— What the exercise asks —
Only an exact copy of every record counts as an answer.

(Change detection outputs)
◆ ◆ ◆ ◆ ◆

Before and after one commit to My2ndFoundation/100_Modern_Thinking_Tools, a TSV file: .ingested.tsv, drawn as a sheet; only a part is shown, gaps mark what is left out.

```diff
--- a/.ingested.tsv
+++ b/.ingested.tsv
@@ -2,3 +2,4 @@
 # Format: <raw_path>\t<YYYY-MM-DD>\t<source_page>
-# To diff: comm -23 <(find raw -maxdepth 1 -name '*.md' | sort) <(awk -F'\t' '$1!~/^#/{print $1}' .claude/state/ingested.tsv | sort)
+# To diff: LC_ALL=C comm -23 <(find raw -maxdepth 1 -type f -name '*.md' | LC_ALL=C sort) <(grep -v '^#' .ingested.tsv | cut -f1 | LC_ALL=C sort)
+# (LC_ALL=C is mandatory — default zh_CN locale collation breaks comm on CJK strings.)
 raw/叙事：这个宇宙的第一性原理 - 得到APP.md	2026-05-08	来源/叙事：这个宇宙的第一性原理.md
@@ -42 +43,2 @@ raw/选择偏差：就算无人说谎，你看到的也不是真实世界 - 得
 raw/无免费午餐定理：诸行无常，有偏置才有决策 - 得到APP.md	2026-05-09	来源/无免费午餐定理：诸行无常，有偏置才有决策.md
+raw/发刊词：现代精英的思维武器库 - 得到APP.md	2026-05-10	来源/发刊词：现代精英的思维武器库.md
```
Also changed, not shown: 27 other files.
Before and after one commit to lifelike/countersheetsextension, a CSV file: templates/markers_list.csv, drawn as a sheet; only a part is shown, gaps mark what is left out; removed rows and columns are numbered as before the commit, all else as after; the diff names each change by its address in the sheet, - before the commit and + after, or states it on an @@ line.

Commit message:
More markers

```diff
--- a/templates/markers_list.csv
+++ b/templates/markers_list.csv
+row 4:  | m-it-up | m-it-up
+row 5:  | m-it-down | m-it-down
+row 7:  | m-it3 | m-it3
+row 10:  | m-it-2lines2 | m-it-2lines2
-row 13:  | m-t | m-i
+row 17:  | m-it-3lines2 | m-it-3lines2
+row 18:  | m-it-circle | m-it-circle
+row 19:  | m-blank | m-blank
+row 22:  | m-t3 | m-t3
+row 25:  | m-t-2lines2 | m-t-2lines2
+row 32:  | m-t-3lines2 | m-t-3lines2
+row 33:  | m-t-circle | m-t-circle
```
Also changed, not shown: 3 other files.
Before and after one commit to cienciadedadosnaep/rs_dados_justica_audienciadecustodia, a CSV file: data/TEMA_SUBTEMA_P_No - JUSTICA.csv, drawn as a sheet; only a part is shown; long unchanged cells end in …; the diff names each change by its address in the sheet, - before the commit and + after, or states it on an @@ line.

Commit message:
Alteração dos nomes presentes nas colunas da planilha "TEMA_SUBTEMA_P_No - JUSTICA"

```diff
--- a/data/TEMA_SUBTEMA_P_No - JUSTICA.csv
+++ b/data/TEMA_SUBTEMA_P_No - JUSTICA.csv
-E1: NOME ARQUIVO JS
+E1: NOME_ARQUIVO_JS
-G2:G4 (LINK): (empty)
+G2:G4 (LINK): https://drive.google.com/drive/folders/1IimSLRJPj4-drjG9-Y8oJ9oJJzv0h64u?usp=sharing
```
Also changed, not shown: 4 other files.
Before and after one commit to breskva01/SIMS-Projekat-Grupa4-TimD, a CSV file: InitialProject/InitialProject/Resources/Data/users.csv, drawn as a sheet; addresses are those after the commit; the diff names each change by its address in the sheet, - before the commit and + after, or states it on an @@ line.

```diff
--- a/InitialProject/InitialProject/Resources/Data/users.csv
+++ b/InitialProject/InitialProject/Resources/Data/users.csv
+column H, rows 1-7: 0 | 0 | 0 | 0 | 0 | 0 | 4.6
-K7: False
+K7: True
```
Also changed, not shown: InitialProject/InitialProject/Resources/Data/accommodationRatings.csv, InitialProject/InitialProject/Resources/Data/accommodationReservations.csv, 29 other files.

◆ ◆ ◆ ◆ ◆

— Reply to the task —
Before and after one commit to My2ndFoundation/100_Modern_Thinking_Tools, a TSV file: .ingested.tsv, drawn as a sheet; only a part is shown, gaps mark what is left out.

```diff
--- a/.ingested.tsv
+++ b/.ingested.tsv
@@ -2,3 +2,4 @@
 # Format: <raw_path>\t<YYYY-MM-DD>\t<source_page>
-# To diff: comm -23 <(find raw -maxdepth 1 -name '*.md' | sort) <(awk -F'\t' '$1!~/^#/{print $1}' .claude/state/ingested.tsv | sort)
+# To diff: LC_ALL=C comm -23 <(find raw -maxdepth 1 -type f -name '*.md' | LC_ALL=C sort) <(grep -v '^#' .ingested.tsv | cut -f1 | LC_ALL=C sort)
+# (LC_ALL=C is mandatory — default zh_CN locale collation breaks comm on CJK strings.)
 raw/叙事：这个宇宙的第一性原理 - 得到APP.md	2026-05-08	来源/叙事：这个宇宙的第一性原理.md
@@ -42 +43,2 @@ raw/选择偏差：就算无人说谎，你看到的也不是真实世界 - 得
 raw/无免费午餐定理：诸行无常，有偏置才有决策 - 得到APP.md	2026-05-09	来源/无免费午餐定理：诸行无常，有偏置才有决策.md
+raw/发刊词：现代精英的思维武器库 - 得到APP.md	2026-05-10	来源/发刊词：现代精英的思维武器库.md
```
Also changed, not shown: 27 other files.
Before and after one commit to lifelike/countersheetsextension, a CSV file: templates/markers_list.csv, drawn as a sheet; only a part is shown, gaps mark what is left out; removed rows and columns are numbered as before the commit, all else as after; the diff names each change by its address in the sheet, - before the commit and + after, or states it on an @@ line.

Commit message:
More markers

```diff
--- a/templates/markers_list.csv
+++ b/templates/markers_list.csv
+row 4:  | m-it-up | m-it-up
+row 5:  | m-it-down | m-it-down
+row 7:  | m-it3 | m-it3
+row 10:  | m-it-2lines2 | m-it-2lines2
-row 13:  | m-t | m-i
+row 17:  | m-it-3lines2 | m-it-3lines2
+row 18:  | m-it-circle | m-it-circle
+row 19:  | m-blank | m-blank
+row 22:  | m-t3 | m-t3
+row 25:  | m-t-2lines2 | m-t-2lines2
+row 32:  | m-t-3lines2 | m-t-3lines2
+row 33:  | m-t-circle | m-t-circle
```
Also changed, not shown: 3 other files.
Before and after one commit to cienciadedadosnaep/rs_dados_justica_audienciadecustodia, a CSV file: data/TEMA_SUBTEMA_P_No - JUSTICA.csv, drawn as a sheet; only a part is shown; long unchanged cells end in …; the diff names each change by its address in the sheet, - before the commit and + after, or states it on an @@ line.

Commit message:
Alteração dos nomes presentes nas colunas da planilha "TEMA_SUBTEMA_P_No - JUSTICA"

```diff
--- a/data/TEMA_SUBTEMA_P_No - JUSTICA.csv
+++ b/data/TEMA_SUBTEMA_P_No - JUSTICA.csv
-E1: NOME ARQUIVO JS
+E1: NOME_ARQUIVO_JS
-G2:G4 (LINK): (empty)
+G2:G4 (LINK): https://drive.google.com/drive/folders/1IimSLRJPj4-drjG9-Y8oJ9oJJzv0h64u?usp=sharing
```
Also changed, not shown: 4 other files.
Before and after one commit to breskva01/SIMS-Projekat-Grupa4-TimD, a CSV file: InitialProject/InitialProject/Resources/Data/users.csv, drawn as a sheet; addresses are those after the commit; the diff names each change by its address in the sheet, - before the commit and + after, or states it on an @@ line.

```diff
--- a/InitialProject/InitialProject/Resources/Data/users.csv
+++ b/InitialProject/InitialProject/Resources/Data/users.csv
+column H, rows 1-7: 0 | 0 | 0 | 0 | 0 | 0 | 4.6
-K7: False
+K7: True
```
Also changed, not shown: InitialProject/InitialProject/Resources/Data/accommodationRatings.csv, InitialProject/InitialProject/Resources/Data/accommodationReservations.csv, 29 other files.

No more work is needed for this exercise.